» TASK TO CARRY OUT:
The whole of the data, every line, should come back exactly the same.
━━━ DATA IN THIS EXERCISE
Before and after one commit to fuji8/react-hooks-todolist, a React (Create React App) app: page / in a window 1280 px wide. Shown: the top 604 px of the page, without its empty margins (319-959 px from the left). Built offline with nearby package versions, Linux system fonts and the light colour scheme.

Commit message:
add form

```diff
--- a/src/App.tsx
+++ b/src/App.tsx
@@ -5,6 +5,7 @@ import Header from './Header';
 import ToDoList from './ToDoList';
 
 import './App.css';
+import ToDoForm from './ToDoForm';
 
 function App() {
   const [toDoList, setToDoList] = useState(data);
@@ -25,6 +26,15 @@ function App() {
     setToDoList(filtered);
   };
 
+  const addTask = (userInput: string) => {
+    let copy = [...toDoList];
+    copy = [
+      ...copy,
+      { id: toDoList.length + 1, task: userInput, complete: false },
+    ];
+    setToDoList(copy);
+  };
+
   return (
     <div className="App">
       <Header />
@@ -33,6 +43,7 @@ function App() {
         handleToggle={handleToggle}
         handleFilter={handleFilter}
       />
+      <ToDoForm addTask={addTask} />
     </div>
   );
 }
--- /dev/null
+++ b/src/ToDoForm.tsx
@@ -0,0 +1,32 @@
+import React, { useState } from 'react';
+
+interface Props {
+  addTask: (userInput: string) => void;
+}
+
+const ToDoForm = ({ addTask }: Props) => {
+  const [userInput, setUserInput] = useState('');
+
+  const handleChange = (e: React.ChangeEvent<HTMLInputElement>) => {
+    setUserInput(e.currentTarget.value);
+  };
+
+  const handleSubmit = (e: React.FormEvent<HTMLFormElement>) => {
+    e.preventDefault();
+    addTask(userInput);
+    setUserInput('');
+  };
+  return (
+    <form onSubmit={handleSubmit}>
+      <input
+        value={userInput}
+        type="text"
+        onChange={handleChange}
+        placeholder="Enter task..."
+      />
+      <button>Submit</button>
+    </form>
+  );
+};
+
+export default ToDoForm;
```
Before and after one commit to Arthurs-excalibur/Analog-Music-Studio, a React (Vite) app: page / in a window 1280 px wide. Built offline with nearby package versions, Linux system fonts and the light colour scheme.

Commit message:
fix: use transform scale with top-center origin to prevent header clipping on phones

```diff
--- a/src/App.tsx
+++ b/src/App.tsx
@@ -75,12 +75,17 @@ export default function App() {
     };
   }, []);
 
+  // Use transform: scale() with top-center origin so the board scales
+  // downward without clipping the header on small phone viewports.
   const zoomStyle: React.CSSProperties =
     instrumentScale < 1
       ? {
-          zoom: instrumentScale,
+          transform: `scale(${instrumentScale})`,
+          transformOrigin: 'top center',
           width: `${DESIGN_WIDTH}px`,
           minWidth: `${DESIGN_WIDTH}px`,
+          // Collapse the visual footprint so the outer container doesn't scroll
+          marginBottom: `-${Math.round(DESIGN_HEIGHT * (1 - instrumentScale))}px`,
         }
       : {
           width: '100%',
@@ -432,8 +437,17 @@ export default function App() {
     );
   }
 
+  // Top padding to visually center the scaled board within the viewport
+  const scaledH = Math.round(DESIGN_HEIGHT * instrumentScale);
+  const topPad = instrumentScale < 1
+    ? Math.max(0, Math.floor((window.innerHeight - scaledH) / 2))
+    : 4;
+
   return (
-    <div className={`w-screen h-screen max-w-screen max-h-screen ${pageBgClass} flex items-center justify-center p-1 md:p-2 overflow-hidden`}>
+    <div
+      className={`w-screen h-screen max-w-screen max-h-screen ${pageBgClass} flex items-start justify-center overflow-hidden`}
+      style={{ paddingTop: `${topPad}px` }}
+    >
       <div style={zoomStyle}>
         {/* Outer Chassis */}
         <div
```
━━━━━━
» ANSWER TO THE EXERCISE:
Before and after one commit to fuji8/react-hooks-todolist, a React (Create React App) app: page / in a window 1280 px wide. Shown: the top 604 px of the page, without its empty margins (319-959 px from the left). Built offline with nearby package versions, Linux system fonts and the light colour scheme.

Commit message:
add form

```diff
--- a/src/App.tsx
+++ b/src/App.tsx
@@ -5,6 +5,7 @@ import Header from './Header';
 import ToDoList from './ToDoList';
 
 import './App.css';
+import ToDoForm from './ToDoForm';
 
 function App() {
   const [toDoList, setToDoList] = useState(data);
@@ -25,6 +26,15 @@ function App() {
     setToDoList(filtered);
   };
 
+  const addTask = (userInput: string) => {
+    let copy = [...toDoList];
+    copy = [
+      ...copy,
+      { id: toDoList.length + 1, task: userInput, complete: false },
+    ];
+    setToDoList(copy);
+  };
+
   return (
     <div className="App">
       <Header />
@@ -33,6 +43,7 @@ function App() {
         handleToggle={handleToggle}
         handleFilter={handleFilter}
       />
+      <ToDoForm addTask={addTask} />
     </div>
   );
 }
--- /dev/null
+++ b/src/ToDoForm.tsx
@@ -0,0 +1,32 @@
+import React, { useState } from 'react';
+
+interface Props {
+  addTask: (userInput: string) => void;
+}
+
+const ToDoForm = ({ addTask }: Props) => {
+  const [userInput, setUserInput] = useState('');
+
+  const handleChange = (e: React.ChangeEvent<HTMLInputElement>) => {
+    setUserInput(e.currentTarget.value);
+  };
+
+  const handleSubmit = (e: React.FormEvent<HTMLFormElement>) => {
+    e.preventDefault();
+    addTask(userInput);
+    setUserInput('');
+  };
+  return (
+    <form onSubmit={handleSubmit}>
+      <input
+        value={userInput}
+        type="text"
+        onChange={handleChange}
+        placeholder="Enter task..."
+      />
+      <button>Submit</button>
+    </form>
+  );
+};
+
+export default ToDoForm;
```
Before and after one commit to Arthurs-excalibur/Analog-Music-Studio, a React (Vite) app: page / in a window 1280 px wide. Built offline with nearby package versions, Linux system fonts and the light colour scheme.

Commit message:
fix: use transform scale with top-center origin to prevent header clipping on phones

```diff
--- a/src/App.tsx
+++ b/src/App.tsx
@@ -75,12 +75,17 @@ export default function App() {
     };
   }, []);
 
+  // Use transform: scale() with top-center origin so the board scales
+  // downward without clipping the header on small phone viewports.
   const zoomStyle: React.CSSProperties =
     instrumentScale < 1
       ? {
-          zoom: instrumentScale,
+          transform: `scale(${instrumentScale})`,
+          transformOrigin: 'top center',
           width: `${DESIGN_WIDTH}px`,
           minWidth: `${DESIGN_WIDTH}px`,
+          // Collapse the visual footprint so the outer container doesn't scroll
+          marginBottom: `-${Math.round(DESIGN_HEIGHT * (1 - instrumentScale))}px`,
         }
       : {
           width: '100%',
@@ -432,8 +437,17 @@ export default function App() {
     );
   }
 
+  // Top padding to visually center the scaled board within the viewport
+  const scaledH = Math.round(DESIGN_HEIGHT * instrumentScale);
+  const topPad = instrumentScale < 1
+    ? Math.max(0, Math.floor((window.innerHeight - scaledH) / 2))
+    : 4;
+
   return (
-    <div className={`w-screen h-screen max-w-screen max-h-screen ${pageBgClass} flex items-center justify-center p-1 md:p-2 overflow-hidden`}>
+    <div
+      className={`w-screen h-screen max-w-screen max-h-screen ${pageBgClass} flex items-start justify-center overflow-hidden`}
+      style={{ paddingTop: `${topPad}px` }}
+    >
       <div style={zoomStyle}>
         {/* Outer Chassis */}
         <div
```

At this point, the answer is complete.